## Aim of the exercise
Copy out the records again. Change nothing.

[Version comparison data]
▬▬▬▬▬▬
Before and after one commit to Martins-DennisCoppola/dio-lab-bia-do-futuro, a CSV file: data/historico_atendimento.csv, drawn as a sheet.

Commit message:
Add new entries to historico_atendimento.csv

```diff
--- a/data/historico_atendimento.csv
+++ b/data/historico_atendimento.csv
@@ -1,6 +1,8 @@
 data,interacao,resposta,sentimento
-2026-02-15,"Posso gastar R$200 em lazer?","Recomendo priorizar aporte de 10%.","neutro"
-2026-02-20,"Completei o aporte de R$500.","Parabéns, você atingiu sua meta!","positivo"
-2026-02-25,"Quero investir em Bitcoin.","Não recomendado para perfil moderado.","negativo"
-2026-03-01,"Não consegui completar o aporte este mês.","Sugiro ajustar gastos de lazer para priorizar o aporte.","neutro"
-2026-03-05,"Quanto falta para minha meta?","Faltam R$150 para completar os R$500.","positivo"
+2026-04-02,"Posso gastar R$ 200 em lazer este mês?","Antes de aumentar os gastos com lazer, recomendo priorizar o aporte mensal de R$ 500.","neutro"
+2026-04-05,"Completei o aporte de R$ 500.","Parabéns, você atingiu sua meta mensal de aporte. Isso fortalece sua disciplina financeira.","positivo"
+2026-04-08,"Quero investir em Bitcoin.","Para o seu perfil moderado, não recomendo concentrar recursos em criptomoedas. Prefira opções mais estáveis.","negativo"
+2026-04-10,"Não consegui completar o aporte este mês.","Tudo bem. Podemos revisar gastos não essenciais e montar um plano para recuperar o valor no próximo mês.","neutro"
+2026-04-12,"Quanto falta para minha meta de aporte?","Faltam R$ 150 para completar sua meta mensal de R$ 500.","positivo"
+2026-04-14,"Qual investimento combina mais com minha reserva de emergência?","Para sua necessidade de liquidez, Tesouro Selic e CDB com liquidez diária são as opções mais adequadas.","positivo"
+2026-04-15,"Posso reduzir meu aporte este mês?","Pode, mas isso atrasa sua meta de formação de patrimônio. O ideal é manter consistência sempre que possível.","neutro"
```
▬▬▬▬▬▬
## Task solution
Before and after one commit to Martins-DennisCoppola/dio-lab-bia-do-futuro, a CSV file: data/historico_atendimento.csv, drawn as a sheet.

Commit message:
Add new entries to historico_atendimento.csv

```diff
--- a/data/historico_atendimento.csv
+++ b/data/historico_atendimento.csv
@@ -1,6 +1,8 @@
 data,interacao,resposta,sentimento
-2026-02-15,"Posso gastar R$200 em lazer?","Recomendo priorizar aporte de 10%.","neutro"
-2026-02-20,"Completei o aporte de R$500.","Parabéns, você atingiu sua meta!","positivo"
-2026-02-25,"Quero investir em Bitcoin.","Não recomendado para perfil moderado.","negativo"
-2026-03-01,"Não consegui completar o aporte este mês.","Sugiro ajustar gastos de lazer para priorizar o aporte.","neutro"
-2026-03-05,"Quanto falta para minha meta?","Faltam R$150 para completar os R$500.","positivo"
+2026-04-02,"Posso gastar R$ 200 em lazer este mês?","Antes de aumentar os gastos com lazer, recomendo priorizar o aporte mensal de R$ 500.","neutro"
+2026-04-05,"Completei o aporte de R$ 500.","Parabéns, você atingiu sua meta mensal de aporte. Isso fortalece sua disciplina financeira.","positivo"
+2026-04-08,"Quero investir em Bitcoin.","Para o seu perfil moderado, não recomendo concentrar recursos em criptomoedas. Prefira opções mais estáveis.","negativo"
+2026-04-10,"Não consegui completar o aporte este mês.","Tudo bem. Podemos revisar gastos não essenciais e montar um plano para recuperar o valor no próximo mês.","neutro"
+2026-04-12,"Quanto falta para minha meta de aporte?","Faltam R$ 150 para completar sua meta mensal de R$ 500.","positivo"
+2026-04-14,"Qual investimento combina mais com minha reserva de emergência?","Para sua necessidade de liquidez, Tesouro Selic e CDB com liquidez diária são as opções mais adequadas.","positivo"
+2026-04-15,"Posso reduzir meu aporte este mês?","Pode, mas isso atrasa sua meta de formação de patrimônio. O ideal é manter consistência sempre que possível.","neutro"
```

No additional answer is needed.